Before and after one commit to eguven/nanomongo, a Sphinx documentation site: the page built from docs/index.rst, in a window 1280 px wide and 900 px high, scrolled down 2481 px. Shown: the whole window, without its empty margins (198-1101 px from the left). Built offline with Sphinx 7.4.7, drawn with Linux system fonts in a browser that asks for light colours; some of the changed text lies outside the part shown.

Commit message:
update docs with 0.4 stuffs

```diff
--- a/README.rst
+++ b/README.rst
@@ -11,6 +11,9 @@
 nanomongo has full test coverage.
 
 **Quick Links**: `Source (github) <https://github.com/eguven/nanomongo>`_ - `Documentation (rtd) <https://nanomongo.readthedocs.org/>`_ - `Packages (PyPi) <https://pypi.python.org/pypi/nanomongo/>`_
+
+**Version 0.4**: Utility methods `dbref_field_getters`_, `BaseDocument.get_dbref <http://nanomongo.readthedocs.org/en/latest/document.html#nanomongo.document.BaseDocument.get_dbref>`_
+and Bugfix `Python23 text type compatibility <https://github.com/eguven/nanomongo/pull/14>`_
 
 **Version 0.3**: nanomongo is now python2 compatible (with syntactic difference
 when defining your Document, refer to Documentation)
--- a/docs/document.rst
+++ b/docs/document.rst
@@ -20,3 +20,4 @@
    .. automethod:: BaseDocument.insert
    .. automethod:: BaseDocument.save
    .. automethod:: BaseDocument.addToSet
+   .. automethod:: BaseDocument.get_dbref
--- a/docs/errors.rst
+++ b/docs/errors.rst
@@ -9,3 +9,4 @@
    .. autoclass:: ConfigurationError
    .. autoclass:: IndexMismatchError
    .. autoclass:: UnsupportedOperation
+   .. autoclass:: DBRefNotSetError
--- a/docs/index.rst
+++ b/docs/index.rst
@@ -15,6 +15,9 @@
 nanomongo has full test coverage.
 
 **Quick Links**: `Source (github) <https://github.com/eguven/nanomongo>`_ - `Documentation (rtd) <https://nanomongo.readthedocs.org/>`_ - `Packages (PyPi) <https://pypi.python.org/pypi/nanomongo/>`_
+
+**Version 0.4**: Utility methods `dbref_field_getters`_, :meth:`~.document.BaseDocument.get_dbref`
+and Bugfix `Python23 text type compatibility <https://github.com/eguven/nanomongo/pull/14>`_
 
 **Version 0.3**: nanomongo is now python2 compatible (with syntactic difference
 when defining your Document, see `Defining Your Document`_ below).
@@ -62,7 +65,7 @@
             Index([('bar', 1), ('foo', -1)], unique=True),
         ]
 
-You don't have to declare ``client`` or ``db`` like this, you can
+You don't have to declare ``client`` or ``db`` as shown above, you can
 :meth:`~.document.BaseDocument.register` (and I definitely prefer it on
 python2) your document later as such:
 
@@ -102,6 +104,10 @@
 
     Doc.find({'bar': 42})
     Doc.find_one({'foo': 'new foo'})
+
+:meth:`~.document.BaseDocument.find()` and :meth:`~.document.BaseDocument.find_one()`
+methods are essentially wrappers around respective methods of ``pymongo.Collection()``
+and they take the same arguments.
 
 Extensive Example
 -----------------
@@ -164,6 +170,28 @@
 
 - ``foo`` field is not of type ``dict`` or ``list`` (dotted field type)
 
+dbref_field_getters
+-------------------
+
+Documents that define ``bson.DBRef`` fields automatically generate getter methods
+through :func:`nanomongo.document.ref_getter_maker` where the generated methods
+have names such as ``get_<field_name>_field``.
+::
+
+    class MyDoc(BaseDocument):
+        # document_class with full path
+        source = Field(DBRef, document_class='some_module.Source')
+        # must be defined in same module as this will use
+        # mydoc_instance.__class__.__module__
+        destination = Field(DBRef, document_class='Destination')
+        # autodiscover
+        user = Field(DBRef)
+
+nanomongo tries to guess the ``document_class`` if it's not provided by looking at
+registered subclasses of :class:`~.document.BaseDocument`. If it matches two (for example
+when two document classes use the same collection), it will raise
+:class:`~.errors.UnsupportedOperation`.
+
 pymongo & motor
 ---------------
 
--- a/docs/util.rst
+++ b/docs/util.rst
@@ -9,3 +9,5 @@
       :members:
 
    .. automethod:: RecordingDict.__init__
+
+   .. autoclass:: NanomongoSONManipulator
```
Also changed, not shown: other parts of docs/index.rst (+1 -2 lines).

+ + + + + + +

● Instructions for the task: Please reproduce all of the entries exactly as they stand.

● Response area:
Before and after one commit to eguven/nanomongo, a Sphinx documentation site: the page built from docs/index.rst, in a window 1280 px wide and 900 px high, scrolled down 2481 px. Shown: the whole window, without its empty margins (198-1101 px from the left). Built offline with Sphinx 7.4.7, drawn with Linux system fonts in a browser that asks for light colours; some of the changed text lies outside the part shown.

Commit message:
update docs with 0.4 stuffs

```diff
--- a/README.rst
+++ b/README.rst
@@ -11,6 +11,9 @@
 nanomongo has full test coverage.
 
 **Quick Links**: `Source (github) <https://github.com/eguven/nanomongo>`_ - `Documentation (rtd) <https://nanomongo.readthedocs.org/>`_ - `Packages (PyPi) <https://pypi.python.org/pypi/nanomongo/>`_
+
+**Version 0.4**: Utility methods `dbref_field_getters`_, `BaseDocument.get_dbref <http://nanomongo.readthedocs.org/en/latest/document.html#nanomongo.document.BaseDocument.get_dbref>`_
+and Bugfix `Python23 text type compatibility <https://github.com/eguven/nanomongo/pull/14>`_
 
 **Version 0.3**: nanomongo is now python2 compatible (with syntactic difference
 when defining your Document, refer to Documentation)
--- a/docs/document.rst
+++ b/docs/document.rst
@@ -20,3 +20,4 @@
    .. automethod:: BaseDocument.insert
    .. automethod:: BaseDocument.save
    .. automethod:: BaseDocument.addToSet
+   .. automethod:: BaseDocument.get_dbref
--- a/docs/errors.rst
+++ b/docs/errors.rst
@@ -9,3 +9,4 @@
    .. autoclass:: ConfigurationError
    .. autoclass:: IndexMismatchError
    .. autoclass:: UnsupportedOperation
+   .. autoclass:: DBRefNotSetError
--- a/docs/index.rst
+++ b/docs/index.rst
@@ -15,6 +15,9 @@
 nanomongo has full test coverage.
 
 **Quick Links**: `Source (github) <https://github.com/eguven/nanomongo>`_ - `Documentation (rtd) <https://nanomongo.readthedocs.org/>`_ - `Packages (PyPi) <https://pypi.python.org/pypi/nanomongo/>`_
+
+**Version 0.4**: Utility methods `dbref_field_getters`_, :meth:`~.document.BaseDocument.get_dbref`
+and Bugfix `Python23 text type compatibility <https://github.com/eguven/nanomongo/pull/14>`_
 
 **Version 0.3**: nanomongo is now python2 compatible (with syntactic difference
 when defining your Document, see `Defining Your Document`_ below).
@@ -62,7 +65,7 @@
             Index([('bar', 1), ('foo', -1)], unique=True),
         ]
 
-You don't have to declare ``client`` or ``db`` like this, you can
+You don't have to declare ``client`` or ``db`` as shown above, you can
 :meth:`~.document.BaseDocument.register` (and I definitely prefer it on
 python2) your document later as such:
 
@@ -102,6 +104,10 @@
 
     Doc.find({'bar': 42})
     Doc.find_one({'foo': 'new foo'})
+
+:meth:`~.document.BaseDocument.find()` and :meth:`~.document.BaseDocument.find_one()`
+methods are essentially wrappers around respective methods of ``pymongo.Collection()``
+and they take the same arguments.
 
 Extensive Example
 -----------------
@@ -164,6 +170,28 @@
 
 - ``foo`` field is not of type ``dict`` or ``list`` (dotted field type)
 
+dbref_field_getters
+-------------------
+
+Documents that define ``bson.DBRef`` fields automatically generate getter methods
+through :func:`nanomongo.document.ref_getter_maker` where the generated methods
+have names such as ``get_<field_name>_field``.
+::
+
+    class MyDoc(BaseDocument):
+        # document_class with full path
+        source = Field(DBRef, document_class='some_module.Source')
+        # must be defined in same module as this will use
+        # mydoc_instance.__class__.__module__
+        destination = Field(DBRef, document_class='Destination')
+        # autodiscover
+        user = Field(DBRef)
+
+nanomongo tries to guess the ``document_class`` if it's not provided by looking at
+registered subclasses of :class:`~.document.BaseDocument`. If it matches two (for example
+when two document classes use the same collection), it will raise
+:class:`~.errors.UnsupportedOperation`.
+
 pymongo & motor
 ---------------
 
--- a/docs/util.rst
+++ b/docs/util.rst
@@ -9,3 +9,5 @@
       :members:
 
    .. automethod:: RecordingDict.__init__
+
+   .. autoclass:: NanomongoSONManipulator
```
Also changed, not shown: other parts of docs/index.rst (+1 -2 lines).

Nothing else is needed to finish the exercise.